Watch this video Extrinsic Grading

How to Give Effective Feedback

Watch this video

Feedback loop vs formative assessment

Often the two concepts are considered the same, but the traditional methods of formative assessment of the last 30 years are similar but limited in their impact in a personalized environment. Brookhart gives us a clue in chapter 5 on the subtle differences:

Minstrell, Anderson, and Li (2009) conducted professional development and videotaped science teachers using the formative assessment process. They found that although different teachers may appear to be following the same formative assessment steps—gathering data, interpreting it, and acting on the findings—underlying intentions and purposes made a big difference in the quality of their work. Less effective formative assessment was characterized by teachers’ actions, even if they were doing student activities, and typically answered the question “How many of my students have ‘got it’?” For students who did not “get it,” teachers assigned a review. More effective formative assessment was characterized by teachers asking what students were thinking in relation to learning goals, interpreting the strengths and problem areas in their thinking, and then designing feedback or additional learning experiences for students to target those diagnosed needs.

It is important as a teacher/facilitator to decipher the difference in the two approaches.

Mastery Learning Handbook

Check out the book website

Flash Feedback

While Flash Feedback is written by a writing teacher, the insights and tips on feedback are applicable to nearly all content areas. For example, as he describes Effective Elements for feedback, he states:

Effectiveness Element #2: Feedback Should Provide a Path Forward, Not an Autopsy

Our feedback should always provide direction and incentives for next steps, not drive home how the student did wrong.

Johnson sets the tone for feedback and goal setting by quoting Hattie:

In a discussion of goal setting, John Hattie (2012) argues, “Students often set safe targets. . . . Our job is to mess that up. . . . Our job is to help them exceed what they think they can do.”

Johnson also talks about the role of mindsets with feedback, including some points on praise that support what we have learned in Self Determination Theory:

Grading from the Inside Out

Accuracy and Confidence: Our Grading True North

Grading From Inside Out offers a different mindset with grading.

The standards-based mindset comprises three components that, when put together, reshape the grading paradigm.

1.Give students full credit for what they know.

2.Redefine accountability.

3.Repurpose the role of homework.

With traditional grading practices, teachers often combine what a student knows with what he or she used to not know (typically via mean averaging) to calculate a grade.

Giving students full credit for what they know, regardless of how slowly they got there, is fundamental

As opposed to common grading practices (see previous activity) the role of grading should reflect the learners’ level of mastery:

Grades must be a reflection of student proficiency, not a reward for compliance.
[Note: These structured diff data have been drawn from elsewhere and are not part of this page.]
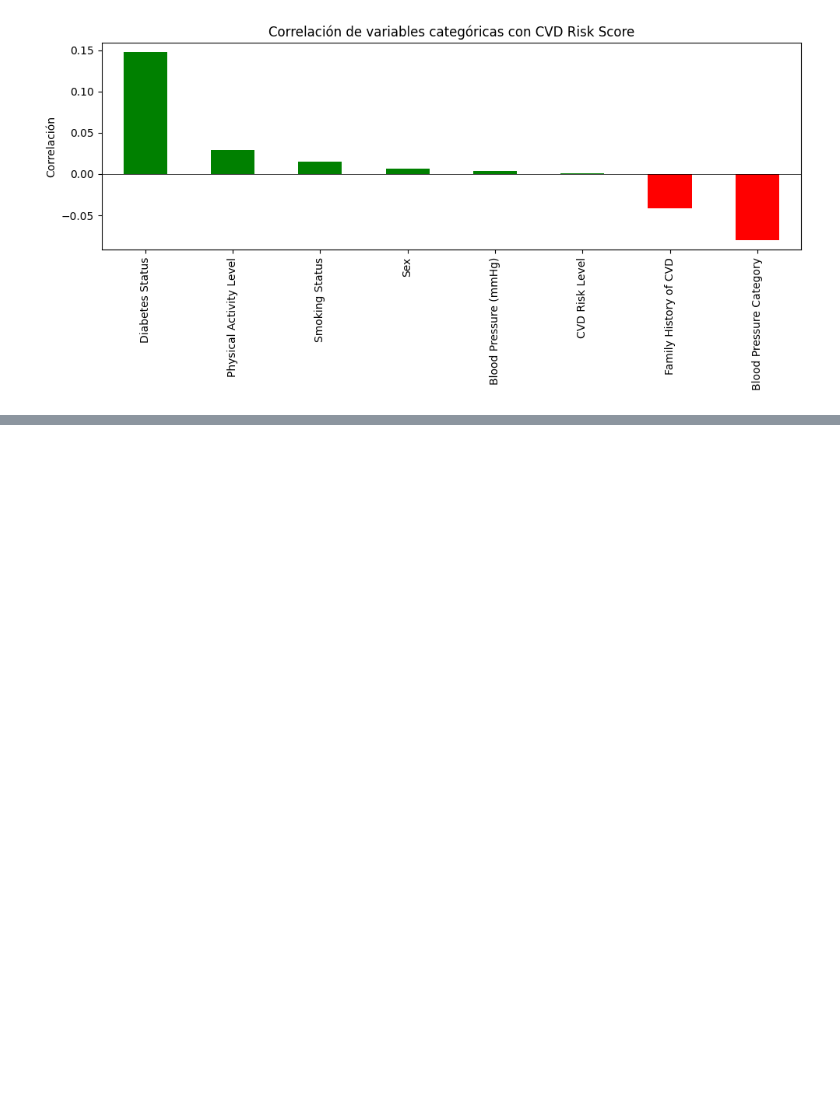
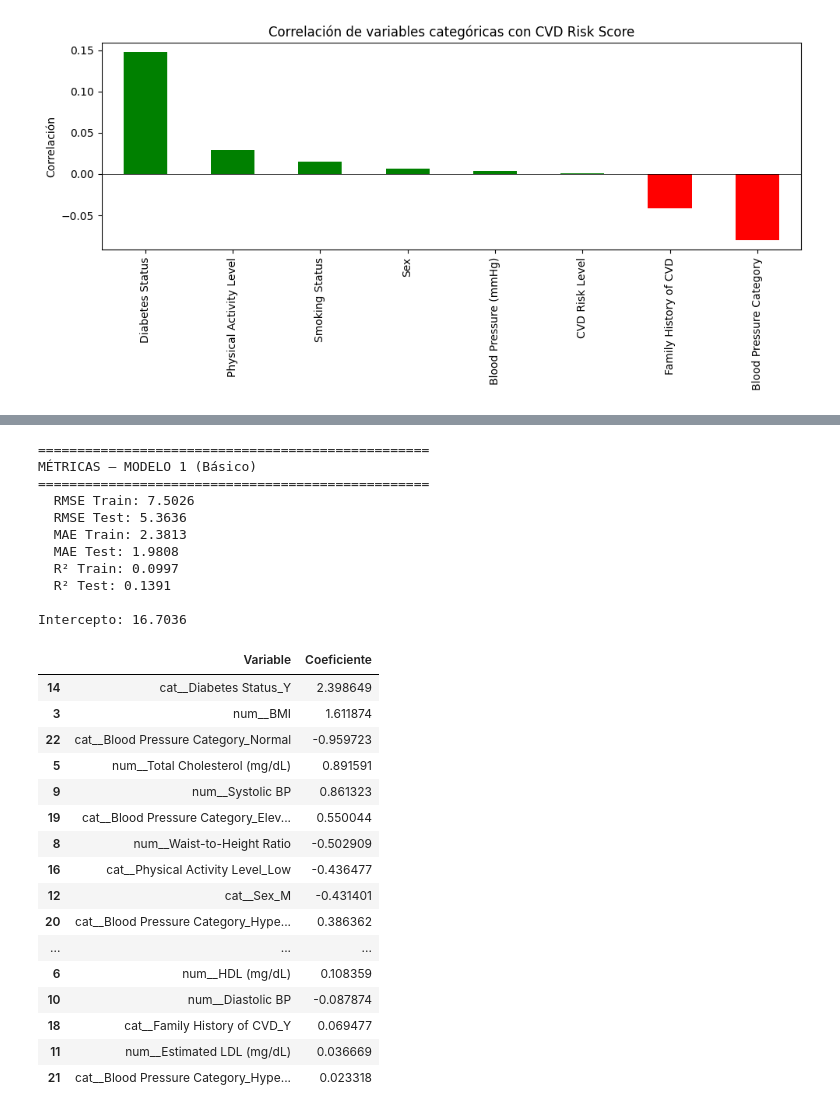
Before and after one commit to Rozen14/AMLab1, a Jupyter notebook: AlpesHearth.ipynb, the cells around one changed output, grey strips where cells are left out. Saved outputs shown, nothing was run; the diff lists cells and outputs as text; code cells hidden in the pictures; blank space fills up the shorter version.

```diff
--- a/AlpesHearth.ipynb
+++ b/AlpesHearth.ipynb
@@ -472,9 +437,0 @@ Aqui se realiza la respectiva refactorizacion de las fechas.
-# %%
-# Conversion a m
-height_m = data['Height (cm)']
-height_cm_to_m = data['Height (cm)'] / 100
-
-# Promedio donde ambos existen, sino el que existe
-data.loc[:,'Height (cm)'] = (height_m.fillna(height_cm_to_m) + height_cm_to_m.fillna(height_m)) / 2
-
-data = data.drop(columns=['Height (cm)'])
@@ -1147,0 +592,61 @@ datos_prueba = pd.read_csv(
+# %%
+# Entrenar Modelo 1 — Regresión Lineal
+modelo_1 = LinearRegression()
+modelo_1.fit(Xt_train_df, y_train)
+
+# Predicciones
+y_train_pred_1 = modelo_1.predict(Xt_train_df)
+y_test_pred_1 = modelo_1.predict(Xt_test_df)
+
+# Métricas
+metrics_1 = {
+    'RMSE Train': np.sqrt(mean_squared_error(y_train, y_train_pred_1)),
+    'RMSE Test': np.sqrt(mean_squared_error(y_test, y_test_pred_1)),
+    'MAE Train': mean_absolute_error(y_train, y_train_pred_1),
+    'MAE Test': mean_absolute_error(y_test, y_test_pred_1),
+    'R² Train': r2_score(y_train, y_train_pred_1),
+    'R² Test': r2_score(y_test, y_test_pred_1)
+}
+
+print("=" * 50)
+print("MÉTRICAS — MODELO 1 (Básico)")
+print("=" * 50)
+for k, v in metrics_1.items():
+    print(f"  {k}: {v:.4f}")
+
+# Coeficientes
+print(f"\nIntercepto: {modelo_1.intercept_:.4f}")
+coef_df_1 = pd.DataFrame({
+    'Variable': feature_names_1,
+    'Coeficiente': modelo_1.coef_
+}).sort_values(by='Coeficiente', key=abs, ascending=False)
+display(coef_df_1)
+# %% [output]
+==================================================
+MÉTRICAS — MODELO 1 (Básico)
+==================================================
+  RMSE Train: 7.5026
+  RMSE Test: 5.3636
+  MAE Train: 2.3813
+  MAE Test: 1.9808
+  R² Train: 0.0997
+  R² Test: 0.1391
+
+Intercepto: 16.7036
+|  | Variable | Coeficiente |
+| 14 | cat__Diabetes Status_Y | 2.398649 |
+| 3 | num__BMI | 1.611874 |
+| 22 | cat__Blood Pressure Category_Normal | -0.959723 |
+| 5 | num__Total Cholesterol (mg/dL) | 0.891591 |
+| 9 | num__Systolic BP | 0.861323 |
+| 19 | cat__Blood Pressure Category_Elev... | 0.550044 |
+| 8 | num__Waist-to-Height Ratio | -0.502909 |
+| 16 | cat__Physical Activity Level_Low | -0.436477 |
+| 12 | cat__Sex_M | -0.431401 |
+| 20 | cat__Blood Pressure Category_Hype... | 0.386362 |
+| ... | ... | ... |
+| 6 | num__HDL (mg/dL) | 0.108359 |
+| 10 | num__Diastolic BP | -0.087874 |
+| 18 | cat__Family History of CVD_Y | 0.069477 |
+| 11 | num__Estimated LDL (mg/dL) | 0.036669 |
+| 21 | cat__Blood Pressure Category_Hype... | 0.023318 |
```
Also changed, not shown: parts of 99 cells of this notebook, 2 other files.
When students don’t follow through on expectations, some teachers believe that they must do something, and while that may be true, the something they choose is often misplaced: an academic consequence for a behavioral misstep. Teachers lose focus—even credibility—when they mismatch consequences with the issue at hand. Nowhere is our true north of accuracy and confidence more at risk than with the issue of accountability.